» **Task brief**
Give back every line of the material below that has the string "client".

» **Supplied entries**
:::::

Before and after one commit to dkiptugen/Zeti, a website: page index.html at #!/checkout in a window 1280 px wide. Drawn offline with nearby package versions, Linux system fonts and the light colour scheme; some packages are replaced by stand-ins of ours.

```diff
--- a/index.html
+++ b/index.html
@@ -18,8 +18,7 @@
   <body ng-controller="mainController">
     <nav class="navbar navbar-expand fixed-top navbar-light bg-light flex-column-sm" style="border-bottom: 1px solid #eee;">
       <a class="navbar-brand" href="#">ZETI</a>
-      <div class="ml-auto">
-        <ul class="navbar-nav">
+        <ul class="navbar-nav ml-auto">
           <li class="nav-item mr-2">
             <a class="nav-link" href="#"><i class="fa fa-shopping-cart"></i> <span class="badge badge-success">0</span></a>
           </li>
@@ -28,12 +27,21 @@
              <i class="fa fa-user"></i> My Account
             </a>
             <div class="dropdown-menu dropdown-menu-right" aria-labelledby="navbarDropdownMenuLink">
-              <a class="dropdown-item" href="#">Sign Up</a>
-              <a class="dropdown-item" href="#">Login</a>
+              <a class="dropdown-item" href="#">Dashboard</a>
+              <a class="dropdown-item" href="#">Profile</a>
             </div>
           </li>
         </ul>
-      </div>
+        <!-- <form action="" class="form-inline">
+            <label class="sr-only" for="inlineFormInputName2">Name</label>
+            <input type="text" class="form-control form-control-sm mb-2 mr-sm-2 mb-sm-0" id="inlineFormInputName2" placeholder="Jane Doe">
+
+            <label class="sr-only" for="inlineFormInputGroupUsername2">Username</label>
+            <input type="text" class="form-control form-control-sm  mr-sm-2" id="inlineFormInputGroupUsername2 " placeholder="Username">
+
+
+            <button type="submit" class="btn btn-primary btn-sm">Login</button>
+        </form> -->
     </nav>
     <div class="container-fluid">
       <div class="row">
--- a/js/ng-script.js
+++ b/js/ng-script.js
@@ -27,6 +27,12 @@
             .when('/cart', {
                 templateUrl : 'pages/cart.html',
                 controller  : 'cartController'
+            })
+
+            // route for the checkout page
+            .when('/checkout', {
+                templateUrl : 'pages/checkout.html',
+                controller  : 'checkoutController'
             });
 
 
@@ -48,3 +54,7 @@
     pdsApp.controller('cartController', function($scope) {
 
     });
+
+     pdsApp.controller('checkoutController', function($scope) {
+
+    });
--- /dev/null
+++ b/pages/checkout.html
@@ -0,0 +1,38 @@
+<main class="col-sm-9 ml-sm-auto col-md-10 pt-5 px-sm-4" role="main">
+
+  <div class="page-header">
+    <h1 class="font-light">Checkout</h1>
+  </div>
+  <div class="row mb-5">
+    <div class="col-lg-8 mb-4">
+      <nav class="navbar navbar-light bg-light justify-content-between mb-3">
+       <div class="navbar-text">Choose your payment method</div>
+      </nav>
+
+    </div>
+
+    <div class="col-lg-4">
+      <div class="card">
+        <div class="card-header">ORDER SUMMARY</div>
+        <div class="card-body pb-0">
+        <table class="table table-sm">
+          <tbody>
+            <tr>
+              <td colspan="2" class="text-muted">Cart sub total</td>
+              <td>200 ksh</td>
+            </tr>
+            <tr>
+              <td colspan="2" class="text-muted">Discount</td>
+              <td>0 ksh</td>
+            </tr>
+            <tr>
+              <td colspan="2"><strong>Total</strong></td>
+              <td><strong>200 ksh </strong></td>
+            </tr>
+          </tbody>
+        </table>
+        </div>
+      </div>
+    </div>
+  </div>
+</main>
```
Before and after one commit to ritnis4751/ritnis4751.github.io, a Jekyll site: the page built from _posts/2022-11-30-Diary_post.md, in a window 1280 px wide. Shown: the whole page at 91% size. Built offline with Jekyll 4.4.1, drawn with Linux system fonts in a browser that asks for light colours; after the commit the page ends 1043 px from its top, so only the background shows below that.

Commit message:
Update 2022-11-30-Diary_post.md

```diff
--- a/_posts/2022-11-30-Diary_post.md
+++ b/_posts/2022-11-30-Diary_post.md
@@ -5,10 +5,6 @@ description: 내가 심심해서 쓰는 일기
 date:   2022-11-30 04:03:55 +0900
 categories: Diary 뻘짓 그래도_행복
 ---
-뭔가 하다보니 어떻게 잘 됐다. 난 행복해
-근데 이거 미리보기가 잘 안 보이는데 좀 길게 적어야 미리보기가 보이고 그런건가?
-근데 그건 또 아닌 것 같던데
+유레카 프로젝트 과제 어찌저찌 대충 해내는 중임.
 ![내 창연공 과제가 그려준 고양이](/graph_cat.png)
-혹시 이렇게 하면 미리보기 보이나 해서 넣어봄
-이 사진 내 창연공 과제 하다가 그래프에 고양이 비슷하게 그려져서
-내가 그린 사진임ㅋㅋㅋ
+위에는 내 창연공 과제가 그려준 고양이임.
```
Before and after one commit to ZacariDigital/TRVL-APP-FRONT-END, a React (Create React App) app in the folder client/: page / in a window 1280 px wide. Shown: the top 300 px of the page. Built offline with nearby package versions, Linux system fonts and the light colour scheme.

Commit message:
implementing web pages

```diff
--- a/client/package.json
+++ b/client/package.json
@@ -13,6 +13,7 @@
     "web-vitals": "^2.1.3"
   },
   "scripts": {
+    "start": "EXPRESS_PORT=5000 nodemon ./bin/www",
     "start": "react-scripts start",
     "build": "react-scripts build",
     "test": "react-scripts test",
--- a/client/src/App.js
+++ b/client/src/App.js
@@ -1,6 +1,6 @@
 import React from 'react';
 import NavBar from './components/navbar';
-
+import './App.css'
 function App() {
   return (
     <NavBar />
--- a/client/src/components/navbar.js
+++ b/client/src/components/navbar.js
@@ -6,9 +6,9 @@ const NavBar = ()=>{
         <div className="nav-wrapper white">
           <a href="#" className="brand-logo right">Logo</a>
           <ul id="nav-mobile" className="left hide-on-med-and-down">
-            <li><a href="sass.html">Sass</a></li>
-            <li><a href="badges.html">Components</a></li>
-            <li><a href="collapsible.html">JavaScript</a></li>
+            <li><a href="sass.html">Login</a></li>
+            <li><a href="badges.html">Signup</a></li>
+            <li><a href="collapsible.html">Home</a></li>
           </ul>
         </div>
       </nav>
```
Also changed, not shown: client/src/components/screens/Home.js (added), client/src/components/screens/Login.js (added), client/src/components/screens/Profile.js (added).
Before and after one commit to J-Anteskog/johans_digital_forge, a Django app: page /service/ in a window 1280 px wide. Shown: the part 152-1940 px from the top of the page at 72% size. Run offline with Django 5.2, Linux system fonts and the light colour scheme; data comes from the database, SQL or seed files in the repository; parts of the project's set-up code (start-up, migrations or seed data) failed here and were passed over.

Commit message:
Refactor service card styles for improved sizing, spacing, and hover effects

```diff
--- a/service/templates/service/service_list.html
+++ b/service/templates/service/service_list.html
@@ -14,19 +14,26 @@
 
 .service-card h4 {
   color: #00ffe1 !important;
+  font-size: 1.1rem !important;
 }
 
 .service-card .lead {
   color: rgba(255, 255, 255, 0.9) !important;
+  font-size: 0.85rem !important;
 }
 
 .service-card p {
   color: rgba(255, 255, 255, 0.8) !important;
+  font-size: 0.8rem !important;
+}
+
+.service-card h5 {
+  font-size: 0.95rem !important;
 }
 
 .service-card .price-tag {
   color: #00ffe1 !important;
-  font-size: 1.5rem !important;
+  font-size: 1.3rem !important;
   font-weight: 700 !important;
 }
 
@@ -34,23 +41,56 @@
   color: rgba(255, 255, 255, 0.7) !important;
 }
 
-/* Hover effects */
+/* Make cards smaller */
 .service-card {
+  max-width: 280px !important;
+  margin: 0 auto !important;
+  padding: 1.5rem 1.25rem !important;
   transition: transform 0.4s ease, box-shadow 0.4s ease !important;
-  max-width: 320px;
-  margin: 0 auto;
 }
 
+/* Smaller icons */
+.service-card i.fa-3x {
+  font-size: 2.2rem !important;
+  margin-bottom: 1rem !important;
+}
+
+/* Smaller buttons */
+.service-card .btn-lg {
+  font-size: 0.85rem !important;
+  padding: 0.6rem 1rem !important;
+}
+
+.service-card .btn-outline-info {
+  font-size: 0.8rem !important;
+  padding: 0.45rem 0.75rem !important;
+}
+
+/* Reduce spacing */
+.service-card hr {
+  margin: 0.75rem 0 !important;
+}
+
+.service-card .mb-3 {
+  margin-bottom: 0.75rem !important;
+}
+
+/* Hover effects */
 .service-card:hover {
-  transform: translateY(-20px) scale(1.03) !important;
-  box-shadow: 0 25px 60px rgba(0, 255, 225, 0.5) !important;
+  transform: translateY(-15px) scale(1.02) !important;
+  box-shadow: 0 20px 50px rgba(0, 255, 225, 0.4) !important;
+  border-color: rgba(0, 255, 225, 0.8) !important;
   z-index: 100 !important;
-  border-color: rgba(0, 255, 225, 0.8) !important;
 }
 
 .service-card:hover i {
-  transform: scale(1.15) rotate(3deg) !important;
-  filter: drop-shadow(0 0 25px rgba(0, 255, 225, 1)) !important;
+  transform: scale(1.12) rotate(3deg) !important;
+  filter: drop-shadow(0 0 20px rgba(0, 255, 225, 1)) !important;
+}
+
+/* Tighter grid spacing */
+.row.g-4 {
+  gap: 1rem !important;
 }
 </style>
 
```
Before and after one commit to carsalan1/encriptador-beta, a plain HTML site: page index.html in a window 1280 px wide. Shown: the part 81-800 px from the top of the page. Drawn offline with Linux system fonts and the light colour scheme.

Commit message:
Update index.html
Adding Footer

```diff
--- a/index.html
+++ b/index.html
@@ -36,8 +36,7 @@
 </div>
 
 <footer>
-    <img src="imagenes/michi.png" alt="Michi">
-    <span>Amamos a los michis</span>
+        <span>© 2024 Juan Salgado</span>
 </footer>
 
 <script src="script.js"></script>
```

:::::

» **Result for this exercise**
Before and after one commit to ZacariDigital/TRVL-APP-FRONT-END, a React (Create React App) app in the folder client/: page / in a window 1280 px wide. Shown: the top 300 px of the page. Built offline with nearby package versions, Linux system fonts and the light colour scheme.
--- a/client/package.json
+++ b/client/package.json
--- a/client/src/App.js
+++ b/client/src/App.js
--- a/client/src/components/navbar.js
+++ b/client/src/components/navbar.js
Also changed, not shown: client/src/components/screens/Home.js (added), client/src/components/screens/Login.js (added), client/src/components/screens/Profile.js (added).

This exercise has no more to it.